▸ **WHAT IS NEEDED**
Without the images, print all the entries below exactly as given.

*** DATASET EXTRACT ***

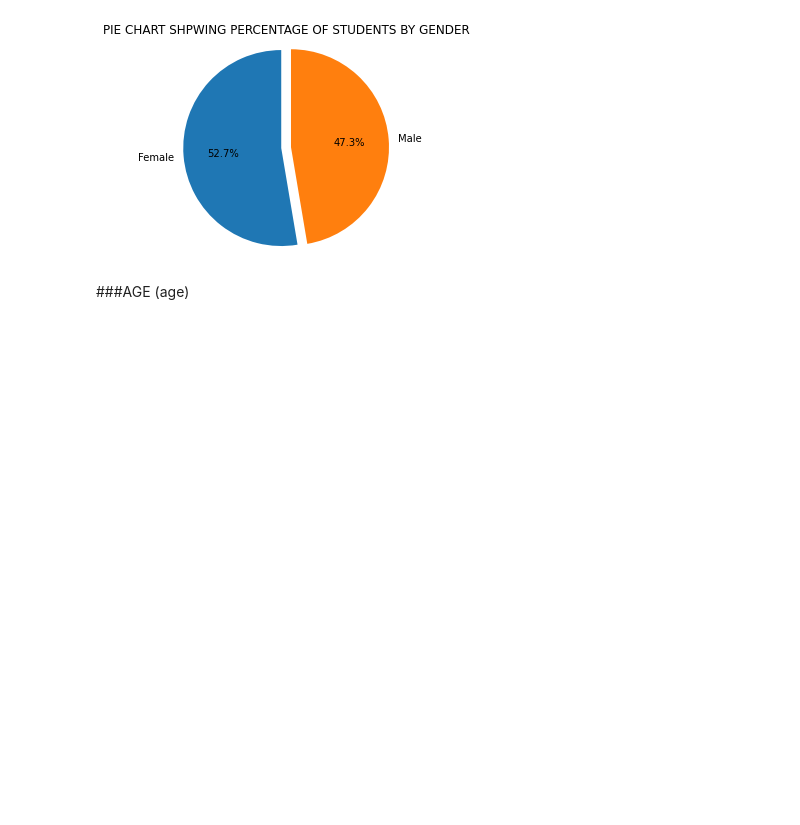
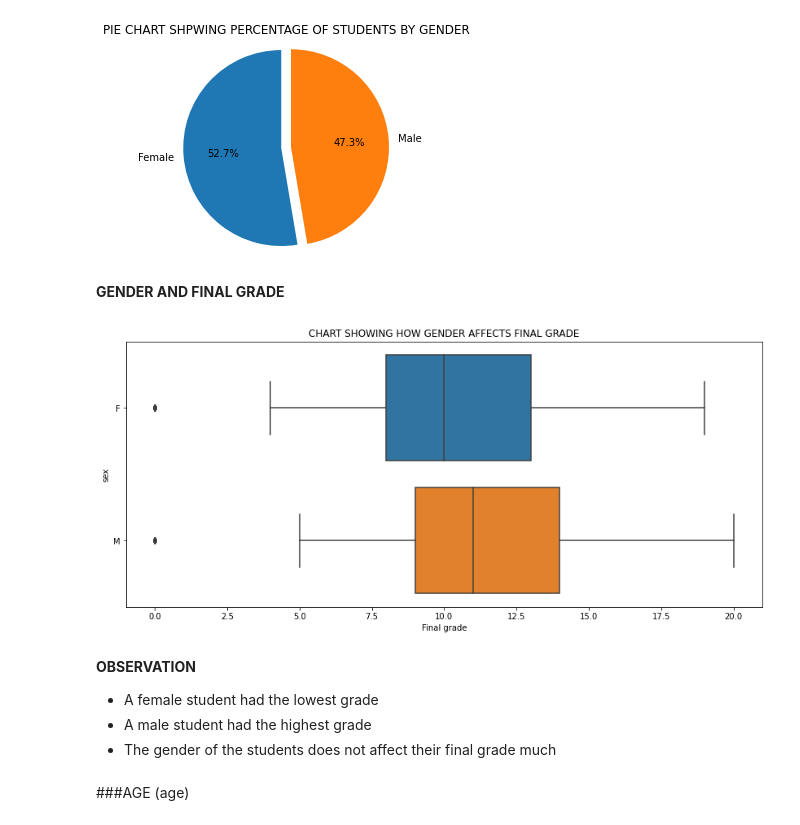
Before and after one commit to devchoplife/Students-grades, a Jupyter notebook: portuguese_students_grade_analysis.ipynb, the cells around one changed output. Drawn from its saved outputs; the diff is of its cells as text; code cells hidden in the pictures; blank space fills up the shorter version.

```diff
--- a/portuguese_students_grade_analysis.ipynb
+++ b/portuguese_students_grade_analysis.ipynb
@@ -179,6 +179,22 @@ plt.title("PIE CHART SHPWING PERCENTAGE OF STUDENTS BY GENDER")
 plt.show()
 # %% [output]
 [figure]
+# %% [markdown]
+**GENDER AND FINAL GRADE**
+# %%
+plt.figure(figsize = (14, 6))
+sns.boxplot('G3', 'sex', data = grades)
+plt.title("CHART SHOWING HOW GENDER AFFECTS FINAL GRADE")
+plt.xlabel("Final grade")
+plt.show()
+# %% [output]
+[figure, added]
+# %% [markdown]
+**OBSERVATION**
+
+* A female student had the lowest grade
+* A male student had the highest grade
+* The gender of the students does not affect their final grade much
 # %% [markdown]
 ###AGE (age)
 # %% [markdown]
```
Also changed, not shown: parts of 3 cells of this notebook.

*** End of DATASET EXTRACT ***

▸ **ANSWER TO THE PROBLEM**
Before and after one commit to devchoplife/Students-grades, a Jupyter notebook: portuguese_students_grade_analysis.ipynb, the cells around one changed output. Drawn from its saved outputs; the diff is of its cells as text; code cells hidden in the pictures; blank space fills up the shorter version.

```diff
--- a/portuguese_students_grade_analysis.ipynb
+++ b/portuguese_students_grade_analysis.ipynb
@@ -179,6 +179,22 @@ plt.title("PIE CHART SHPWING PERCENTAGE OF STUDENTS BY GENDER")
 plt.show()
 # %% [output]
 [figure]
+# %% [markdown]
+**GENDER AND FINAL GRADE**
+# %%
+plt.figure(figsize = (14, 6))
+sns.boxplot('G3', 'sex', data = grades)
+plt.title("CHART SHOWING HOW GENDER AFFECTS FINAL GRADE")
+plt.xlabel("Final grade")
+plt.show()
+# %% [output]
+[figure, added]
+# %% [markdown]
+**OBSERVATION**
+
+* A female student had the lowest grade
+* A male student had the highest grade
+* The gender of the students does not affect their final grade much
 # %% [markdown]
 ###AGE (age)
 # %% [markdown]
```
Also changed, not shown: parts of 3 cells of this notebook.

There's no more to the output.